ShareThis Page

Kittanning faces Burrell hurdle in quest for 5-0 start

| Thursday, Sept. 26, 2013, 12:16 a.m.
East Allegheny's Praise Garner (6) attempts to cover Kittanning's Nick Bowers (83) as he completes a pass in the end zone for a Wildcats touchdown in the first half Friday, Sept. 6, 2013, at Kittanning High School.
Louis B. Ruediger | Leader Times
East Allegheny's Praise Garner (6) attempts to cover Kittanning's Nick Bowers (83) as he completes a pass in the end zone for a Wildcats touchdown in the first half Friday, Sept. 6, 2013, at Kittanning High School.

Twice this season, Kittanning has picked up a road win over a team it lost to in 2012. If it can do it a third time, the Wildcats will be in the mix for the Allegheny Conference title.

The Wildcats travel to Burrell on Friday with a chance at the team's first 5-0 start in more than a decade. They and Shady Side Academy are the only unbeaten teams remaining in the conference.

Kittanning (4-0, 3-0) has won every game this season, but its opponents' combined record sits at 5-11, which leaves the Wildcats looking for a signature win. Though the Bucs (2-2, 1-2) are mired in the middle of the conference standings, their two losses are to Shady Side Academy and third-place Valley, and the matchup is likely closer than the records indicate.

“They're a well-coached football team with a tailback (Ryan Sowol) that's a downhill runner who runs hard,” Kittanning coach Frank Fabian said. “We're going to have to wrap him up, and they're very good on the offensive and defensive lines. Basically, it's your typical Burrell team.”

Last year's meeting was an atypical matchup for both teams. Now-graduated Bucs back Cole Bush ran for more than 300 yards, and Kittanning tried to keep pace before falling 56-35.

While offensive fireworks are possible again, largely because of strong quarterback play in spread offenses from Kittanning's Braydon Toy and Burrell's Cody Wolfe, both coaches hope to get better performances from their defensive units.

“It was definitely a long game last year. We hope to be able to change some things we did,” Burrell coach Kevin Horwatt said. “We have to be able to slow the run and passing that they have to be successful and then move the ball and control the clock ourselves.”

Kittanning's biggest weapons are Toy, who is 16 yards short of 1,000 in total offense, and all-purpose threat Nick Bowers, who has 552 yards and a team-high eight touchdowns.

They are the focal point of the Wildcats' spread offense, a look that the Bucs haven't seen this season.

“Valley plays a little bit open, but this will be our first game against a team that really spreads it out,” Horwatt said. “It's a little different than sitting in your base defense. We have to make sure we get the right personnel in there and line up correctly.”

Wolfe also can mix it up for the Bucs.
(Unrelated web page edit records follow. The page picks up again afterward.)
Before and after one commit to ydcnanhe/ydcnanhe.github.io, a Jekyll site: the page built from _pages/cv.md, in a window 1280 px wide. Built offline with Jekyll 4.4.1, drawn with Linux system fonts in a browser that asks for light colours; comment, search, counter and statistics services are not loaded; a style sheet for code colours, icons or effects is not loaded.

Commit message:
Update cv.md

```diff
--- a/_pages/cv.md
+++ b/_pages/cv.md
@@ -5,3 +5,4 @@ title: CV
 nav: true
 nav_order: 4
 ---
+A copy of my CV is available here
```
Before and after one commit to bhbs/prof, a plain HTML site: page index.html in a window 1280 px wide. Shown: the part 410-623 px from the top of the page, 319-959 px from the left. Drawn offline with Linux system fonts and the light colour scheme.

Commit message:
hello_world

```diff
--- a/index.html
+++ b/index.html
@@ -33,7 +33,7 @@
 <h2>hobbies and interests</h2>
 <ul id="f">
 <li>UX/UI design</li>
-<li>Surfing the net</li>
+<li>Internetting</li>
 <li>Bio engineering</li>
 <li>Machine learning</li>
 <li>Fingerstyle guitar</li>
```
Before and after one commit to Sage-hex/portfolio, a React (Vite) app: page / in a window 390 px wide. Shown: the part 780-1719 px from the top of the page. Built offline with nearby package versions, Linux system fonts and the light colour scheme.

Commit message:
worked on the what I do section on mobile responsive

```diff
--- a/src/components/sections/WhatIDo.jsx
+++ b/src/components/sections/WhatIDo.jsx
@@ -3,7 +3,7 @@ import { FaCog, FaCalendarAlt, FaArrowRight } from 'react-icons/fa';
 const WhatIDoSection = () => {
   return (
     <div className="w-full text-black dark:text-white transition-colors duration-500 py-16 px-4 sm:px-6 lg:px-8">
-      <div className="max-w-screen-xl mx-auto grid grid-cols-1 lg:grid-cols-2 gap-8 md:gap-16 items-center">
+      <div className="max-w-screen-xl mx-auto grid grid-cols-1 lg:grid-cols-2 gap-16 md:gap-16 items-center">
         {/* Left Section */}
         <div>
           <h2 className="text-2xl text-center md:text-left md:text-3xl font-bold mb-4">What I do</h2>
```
He has 341 passing yards 133 rushing yards.

“I think any time you see a team with a quarterback who makes the kind of reads he does, the goal is to try to confuse him and give the other team some looks that they haven't seen before,” Fabian said.

Both coaches said execution will be important in the matchup, which could play a big role in playoff seeding at the end of the year.

“Our kids have kept a workmanlike attitude, and to be honest, I have not noticed a difference in this week from any of the previous four,” Fabian said. “They do a great job of pushing the reset button each week, coming in Monday and focusing on the task at hand, which this week, is Burrell.”

Matt Grubba is a staff writer for Trib Total Media. Reach him at or via Twitter @Grubba_Trib.

TribLIVE commenting policy

You are solely responsible for your comments and by using you agree to our Terms of Service.

We moderate comments. Our goal is to provide substantive commentary for a general readership. By screening submissions, we provide a space where readers can share intelligent and informed commentary that enhances the quality of our news and information.

While most comments will be posted if they are on-topic and not abusive, moderating decisions are subjective. We will make them as carefully and consistently as we can. Because of the volume of reader comments, we cannot review individual moderation decisions with readers.

We value thoughtful comments representing a range of views that make their point quickly and politely. We make an effort to protect discussions from repeated comments either by the same reader or different readers

We follow the same standards for taste as the daily newspaper. A few things we won't tolerate: personal attacks, obscenity, vulgarity, profanity (including expletives and letters followed by dashes), commercial promotion, impersonations, incoherence, proselytizing and SHOUTING. Don't include URLs to Web sites.

We do not edit comments. They are either approved or deleted. We reserve the right to edit a comment that is quoted or excerpted in an article. In this case, we may fix spelling and punctuation.

We welcome strong opinions and criticism of our work, but we don't want comments to become bogged down with discussions of our policies and we will moderate accordingly.

We appreciate it when readers and people quoted in articles or blog posts point out errors of fact or emphasis and will investigate all assertions. But these suggestions should be sent via e-mail. To avoid distracting other readers, we won't publish comments that suggest a correction. Instead, corrections will be made in a blog post or in an article.